Dataset items:
-*-
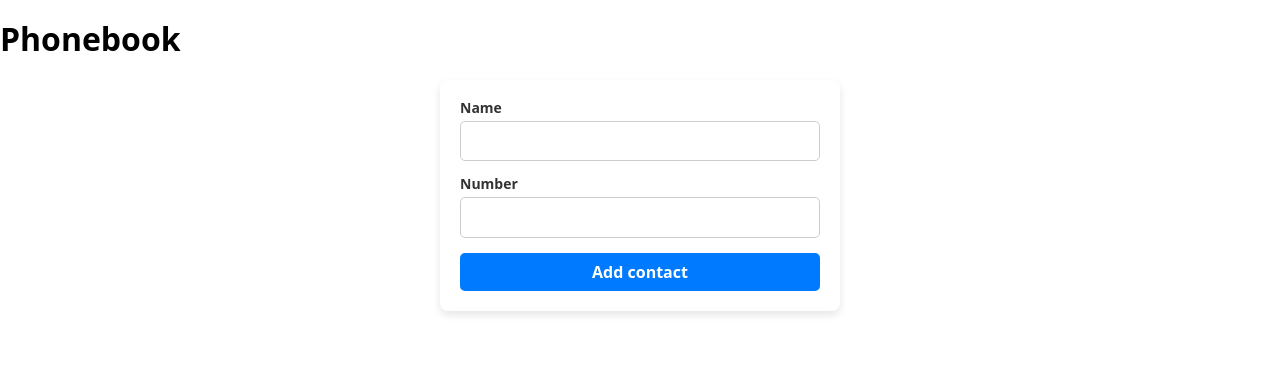
Repository: Evgeniya-Tishakova/goit-react-hw-03
Page: /
These files come from the project's save history. The page is drawn as it stood at one moment and after the next save; the edit follows.
The browser window is 1280 px wide. The pictures show the whole page.
The project was rebuilt for these pictures with package versions that can differ from the ones it lists, and the page was loaded fresh each time. Also part of the build but not shown: vite.config.js, src/index.css, src/components/App/App.module.css, src/components/ContactList/ContactList.module.css, src/components/ContactList/ContactList.jsx.

Above is the page before, as saved 2025-03-08 00:26:18.

After the next save:
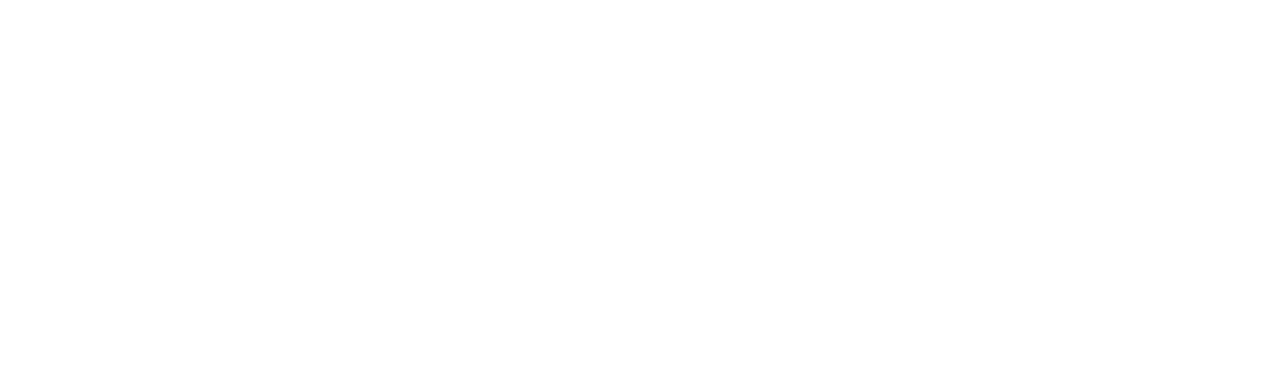
Console error (its wording comes from the project's code and is left out).
Saved 101 s later.
--- a/src/components/App/App.jsx
+++ b/src/components/App/App.jsx
@@ -30,6 +30,7 @@
       <div className={css.container}>
         <h1 className={css.title}>Phonebook</h1>
         <ContactForm onAdd={addUsers} />
+        {users}
       </div>
     </>
   );

After the save that followed:
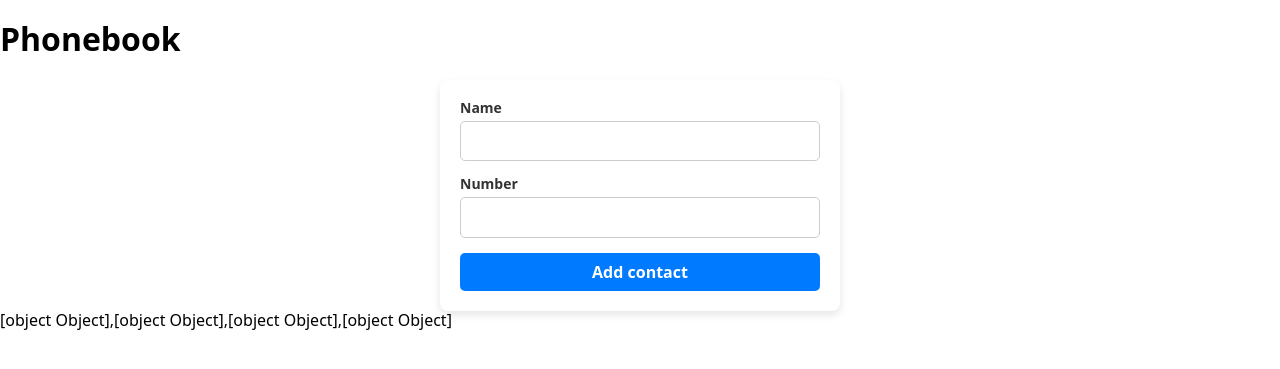
The error is gone.
Saved 16 s later.
--- a/src/components/App/App.jsx
+++ b/src/components/App/App.jsx
@@ -30,7 +30,7 @@
       <div className={css.container}>
         <h1 className={css.title}>Phonebook</h1>
         <ContactForm onAdd={addUsers} />
-        {users}
+        {users.toString()}
       </div>
     </>
   );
-*-
Exercise brief >> Set down a word-for-word copy of the records, dropping any picture.

Written answer >>
Repository: Evgeniya-Tishakova/goit-react-hw-03
Page: /
These files come from the project's save history. The page is drawn as it stood at one moment and after the next save; the edit follows.
The browser window is 1280 px wide. The pictures show the whole page.
The project was rebuilt for these pictures with package versions that can differ from the ones it lists, and the page was loaded fresh each time. Also part of the build but not shown: vite.config.js, src/index.css, src/components/App/App.module.css, src/components/ContactList/ContactList.module.css, src/components/ContactList/ContactList.jsx.

Above is the page before, as saved 2025-03-08 00:26:18.

After the next save:
Console error (its wording comes from the project's code and is left out).
Saved 101 s later.
--- a/src/components/App/App.jsx
+++ b/src/components/App/App.jsx
@@ -30,6 +30,7 @@
       <div className={css.container}>
         <h1 className={css.title}>Phonebook</h1>
         <ContactForm onAdd={addUsers} />
+        {users}
       </div>
     </>
   );

After the save that followed:
The error is gone.
Saved 16 s later.
--- a/src/components/App/App.jsx
+++ b/src/components/App/App.jsx
@@ -30,7 +30,7 @@
       <div className={css.container}>
         <h1 className={css.title}>Phonebook</h1>
         <ContactForm onAdd={addUsers} />
-        {users}
+        {users.toString()}
       </div>
     </>
   );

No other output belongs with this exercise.